This Saturday marks the beginning or my 2013 Workshop season with my 4th Annual Winter Big Sur Workshop. I love the winter season as Pacific storms make for interesting swells and waves. I find that many people really don’t understand that there is a difference between the two, so here is a quick primer that will make you sound more educated than the local surfers!
What is a Wave?
Ocean waves are powerful surges of energy moving through molecules of water. They can travel very long distances and are stopped once they hit shore (duh)! The water does not actually travel; rather, it swells up and down with the energy wave. How the wave breaks is caused by a number of factors including ocean bottom (sandbars). These are called beachbreaks. Pointbreaks are breaks in which the waves bend and break around a specific point, usually resulting in consistent and good shape. Pointbreaks are usually formed by river mouths with loose rock bottoms.
Types of Waves.
Wind waves are the most common type of ocean wave. Wind is a huge factor in determining the creation and size of the wave. Waves begin as ripples and increase into waves. The distance that the wind is able to sweep over the water surface is called the fetch. The greater the fetch, the greater the potential for the wave to grow. Another factor is time. The longer the wind blows over a particular area, the greater the opportunity for a wave to grow. Gravitational pull of the moon and sun also create a sort of wave. The tides are actually tidal waves, though they don’t appear visually as most people think of waves. Tides slowly rise and fall following the sun and moon’s pull.
What is a Swell?
Simply put, an ocean swell is a series of surface gravity waves generated mainly by wind. Swell waves often have a long wavelength but this can vary. The greater the depth of the water, the greater the potential for a wave to form. However, when the wind source is diminished, the waves that remain are called swells. When we see them from shore, they have generally traveled a long distance. Just my own unscientific observation, but swells tend to come in odd numbers – check this out for yourself next time you are shooting waves/swells.
Information on swell size and period is useful for surfers, as swells are generally more desirable to surf on than normal, locally-generated waves and chop. Swell size is typically the average height of the largest 33% of waves in a set, measured from the highest point of a wave (crest) to the lowest point (trough). Surfers tend to look at swell information and not waves – swells are more predictable.
What is a Rogue Wave?

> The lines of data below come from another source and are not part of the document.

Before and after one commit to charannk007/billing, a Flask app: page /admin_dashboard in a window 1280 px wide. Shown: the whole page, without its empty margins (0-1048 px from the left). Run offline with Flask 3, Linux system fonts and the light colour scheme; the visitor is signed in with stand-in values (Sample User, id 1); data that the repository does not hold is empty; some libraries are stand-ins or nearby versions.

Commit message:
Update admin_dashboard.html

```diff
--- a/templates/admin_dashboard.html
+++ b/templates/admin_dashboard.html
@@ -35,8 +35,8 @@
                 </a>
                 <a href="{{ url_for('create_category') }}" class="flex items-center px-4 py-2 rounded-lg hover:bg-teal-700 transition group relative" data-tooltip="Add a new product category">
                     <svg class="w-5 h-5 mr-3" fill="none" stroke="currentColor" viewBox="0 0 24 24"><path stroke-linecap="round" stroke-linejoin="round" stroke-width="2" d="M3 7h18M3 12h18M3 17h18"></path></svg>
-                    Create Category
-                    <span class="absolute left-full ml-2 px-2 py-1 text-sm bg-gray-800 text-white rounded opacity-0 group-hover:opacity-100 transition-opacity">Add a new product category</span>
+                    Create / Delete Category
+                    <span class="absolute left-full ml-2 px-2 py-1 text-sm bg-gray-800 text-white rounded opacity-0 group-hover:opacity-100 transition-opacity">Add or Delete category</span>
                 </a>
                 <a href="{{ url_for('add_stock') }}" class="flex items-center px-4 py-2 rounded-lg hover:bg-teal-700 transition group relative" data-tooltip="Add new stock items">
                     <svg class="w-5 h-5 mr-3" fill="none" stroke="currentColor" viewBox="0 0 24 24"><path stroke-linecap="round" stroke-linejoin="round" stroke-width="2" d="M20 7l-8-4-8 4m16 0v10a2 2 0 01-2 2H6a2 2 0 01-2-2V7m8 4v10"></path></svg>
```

Rogue waves (also referred to as killer, sneaker and freak) are extreme storm waves which are greater than twice the size of surrounding waves. They are extremely unpredictable and often come unexpectedly from directions other than the prevailing wind and waves. They tend to look like “walls of water” and can sweep unsuspecting photographers, fishermen, hikers, etc., out to sea.
What Are King Tides?

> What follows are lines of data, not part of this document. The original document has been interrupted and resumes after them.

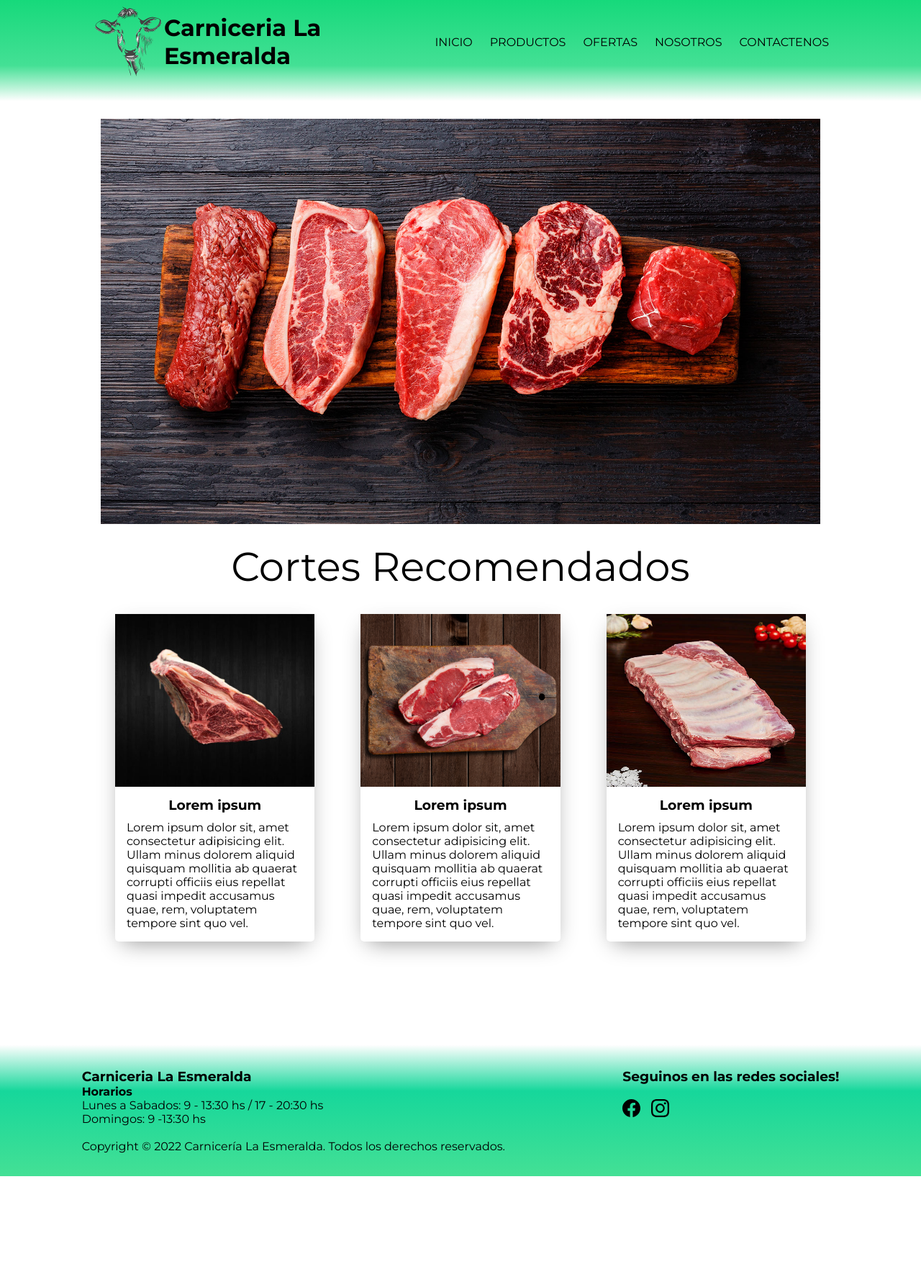
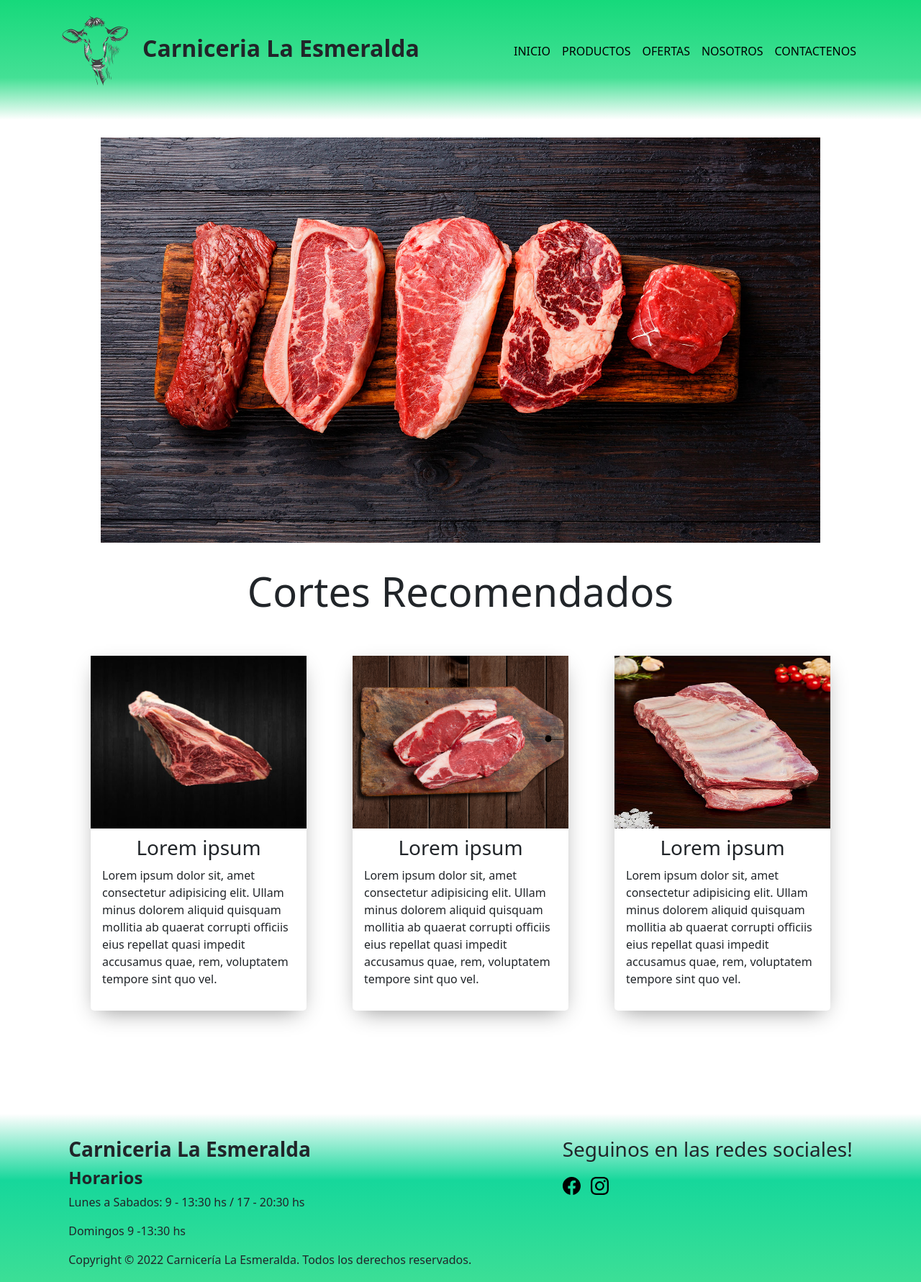
Before and after one commit to FrancoPortillo/CarniceriaEsmeralda, a plain HTML site: page index.html in a window 1280 px wide. Shown: the whole page at 72% size. Before the commit the page ends 1634 px from the top, so only its background shows below. Drawn offline with nearby package versions, Linux system fonts and the light colour scheme.

Commit message:
agrego bt a index

```diff
--- a/index.html
+++ b/index.html
@@ -10,43 +10,64 @@
       href="https://fonts.googleapis.com/css2?family=Montserrat:wght@400;700;900&display=swap"
       rel="stylesheet"
     />
+    <link
+      href="https://cdn.jsdelivr.net/npm/bootstrap@5.2.3/dist/css/bootstrap.min.css"
+      rel="stylesheet"
+      integrity="sha384-rbsA2VBKQhggwzxH7pPCaAqO46MgnOM80zW1RWuH61DGLwZJEdK2Kadq2F9CUG65"
+      crossorigin="anonymous"
+    />
     <title>Carniceria La Esmeralda</title>
   </head>
   <body>
-    <!-- header!! -->
     <header>
       <!-- nav bar -->
+      <nav class="navbar navbar-expand-lg navbar-dark menu">
         <div class="container">
-        <div class="row">
+          <a class="navbar-brand" href="/">
             <img
               class="logo"
               src="imagenes/logo_vaca_carniceria.png"
               alt="Logo de la Carniceria la esmeralda"
             />
-          <h1 class="titulo">Carniceria La Esmeralda</h1>
-          <nav class="nav">
-            <ul class="nav__list">
-              <li class="nav_item">
+          </a>
+          <h1 class="fs-2 fw-bold">Carniceria La Esmeralda</h1>
+          <button
+            class="navbar-toggler"
+            type="button"
+            data-bs-toggle="collapse"
+            data-bs-target="#navbarNav"
+            aria-controls="navbarNav"
+            aria-expanded="false"
+            aria-label="Toggle navigation"
+          >
+            <span class="navbar-toggler-icon"></span>
+          </button>
+          <div
+            class="collapse navbar-collapse justify-content-end"
+            id="navbarNav"
+          >
+            <ul class="navbar-nav">
+              <li class="nav-item px-2">
                 <a class="nav__link" href="index.html">Inicio</a>
               </li>
-              <li class="nav_item">
+              <li class="nav-item px-2">
                 <a class="nav__link" href="pages/productos.html">Productos</a>
               </li>
-              <li class="nav_item">
+              <li class="nav-item px-2">
                 <a class="nav__link" href="pages/ofertas.html">Ofertas</a>
               </li>
-              <li class="nav_item">
+              <li class="nav-item px-2">
                 <a class="nav__link" href="pages/nosotros.html">Nosotros</a>
               </li>
-              <li class="nav_item">
+              <li class="nav-item px-2">
                 <a class="nav__link" href="pages/contactenos.html"
                   >Contactenos</a
                 >
               </li>
             </ul>
-          </nav>
           </div>
         </div>
+      </nav>
     </header>
     <section id="parte_principal">
       <div class="container">
@@ -124,16 +145,20 @@
         </div>
       </div>
       <div class="horarios">
-        <h3>Carniceria La Esmeralda</h3>
-        <h4>Horarios</h4>
+        <h3 class="fw-bolder">Carniceria La Esmeralda</h3>
+        <h4 class="fw-bolder">Horarios</h4>
         <p>Lunes a Sabados: 9 - 13:30 hs / 17 - 20:30 hs</p>
-        <p>Domingos: 9 -13:30 hs</p>
-        <br />
+        <p>Domingos 9 -13:30 hs</p>
         <p>
           Copyright © 2022 Carnicería La Esmeralda. Todos los derechos
           reservados.
         </p>
       </div>
     </footer>
+    <script
+      src="https://cdn.jsdelivr.net/npm/bootstrap@5.2.3/dist/js/bootstrap.bundle.min.js"
+      integrity="sha384-kenU1KFdBIe4zVF0s0G1M5b4hcpxyD9F7jL+jjXkk+Q2h455rYXK/7HAuoJl+0I4"
+      crossorigin="anonymous"
+    ></script>
   </body>
 </html>
```
Also changed, not shown: pages/ofertas.html (+5 -1 lines). Lines whose indentation alone changed are shown as unchanged.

King Tides are simply the largest tides created by gravitational pull when the sun and moon are directly opposite one another.

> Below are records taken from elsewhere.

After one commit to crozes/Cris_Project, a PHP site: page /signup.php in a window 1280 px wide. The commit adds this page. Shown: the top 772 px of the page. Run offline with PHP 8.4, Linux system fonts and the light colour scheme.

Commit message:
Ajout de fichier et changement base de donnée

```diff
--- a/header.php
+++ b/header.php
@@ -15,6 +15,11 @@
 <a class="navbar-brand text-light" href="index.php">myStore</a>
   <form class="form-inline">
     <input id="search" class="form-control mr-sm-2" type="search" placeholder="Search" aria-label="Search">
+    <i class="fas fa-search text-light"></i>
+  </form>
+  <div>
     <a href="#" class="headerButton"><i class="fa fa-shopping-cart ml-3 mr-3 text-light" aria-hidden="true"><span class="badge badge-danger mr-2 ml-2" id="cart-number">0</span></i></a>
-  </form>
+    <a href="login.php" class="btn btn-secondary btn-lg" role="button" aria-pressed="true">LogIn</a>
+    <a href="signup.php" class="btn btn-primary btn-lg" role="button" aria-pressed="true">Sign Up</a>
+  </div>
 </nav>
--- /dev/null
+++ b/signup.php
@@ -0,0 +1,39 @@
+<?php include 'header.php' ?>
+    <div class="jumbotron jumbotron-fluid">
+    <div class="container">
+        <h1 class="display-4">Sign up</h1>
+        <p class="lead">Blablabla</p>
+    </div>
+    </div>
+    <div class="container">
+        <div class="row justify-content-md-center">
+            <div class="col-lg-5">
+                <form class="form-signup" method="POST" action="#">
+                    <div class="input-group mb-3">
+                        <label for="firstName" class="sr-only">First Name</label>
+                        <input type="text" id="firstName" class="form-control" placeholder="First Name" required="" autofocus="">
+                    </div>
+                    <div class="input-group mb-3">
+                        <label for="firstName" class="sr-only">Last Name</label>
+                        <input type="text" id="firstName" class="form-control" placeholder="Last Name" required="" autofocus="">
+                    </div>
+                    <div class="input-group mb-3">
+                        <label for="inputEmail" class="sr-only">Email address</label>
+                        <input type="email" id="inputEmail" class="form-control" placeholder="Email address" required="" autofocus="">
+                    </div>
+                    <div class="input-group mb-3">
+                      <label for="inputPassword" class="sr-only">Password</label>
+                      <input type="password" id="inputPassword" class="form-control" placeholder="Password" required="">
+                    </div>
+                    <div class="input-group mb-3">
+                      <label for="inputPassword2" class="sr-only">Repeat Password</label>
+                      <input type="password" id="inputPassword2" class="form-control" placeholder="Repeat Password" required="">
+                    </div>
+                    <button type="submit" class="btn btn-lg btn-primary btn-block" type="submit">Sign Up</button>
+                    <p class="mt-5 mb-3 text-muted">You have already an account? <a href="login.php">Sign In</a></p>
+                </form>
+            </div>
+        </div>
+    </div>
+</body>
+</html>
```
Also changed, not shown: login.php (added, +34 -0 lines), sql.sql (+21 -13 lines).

Tips for Photographing Waves and Swells
So now that you know what it is you are looking at, here are some tips to capture waves and swells:
* Never, never, never turn your back on the surf (see rogue wave)
*Never place yourself in a trap zone. Give yourself an escape route. If you don’t see one, you are placing yourself in danger
* Timing is everything. Like anything else in nature, there is a rhythm to waves and swells. Slow down and tune into the timing of the surf
* Don’t be so quick to photograph. Watch where the action is happening then build a frame around it. Now be patient and watch the waves. Go ahead and motordrive just before the wave explodes against rocks or sea walls
* Anticipate the light. For the lead image, I knew the morning sun was about to peak over the tip of a mountain ridge. I filled the frame with the backlit mountain and as soon as the sun crested, I started shooting accounting for the warm backlit spray
* Use your polarizer to reduce glare and accentuate and saturate wave/water color
*Photograph early or late in the day. Avoid mid-day light as the sun is too directly overhead
*Experiment with different shutter speeds. A Singh-Ray 8 stop Vari ND Duo works well
*After a session of photographing near the sea, wipe down your equipment with a damp cloth to remove damaging sea salt
*Never push the bottom legs of your tripod all the way in. Wait for the wet sand to dry, then wipe off with damp cloth
*For best wave action, shoot during either before or after a storm (approaching storms on the west coast are the best). Get out in the weather and wind – that is when the action is the best!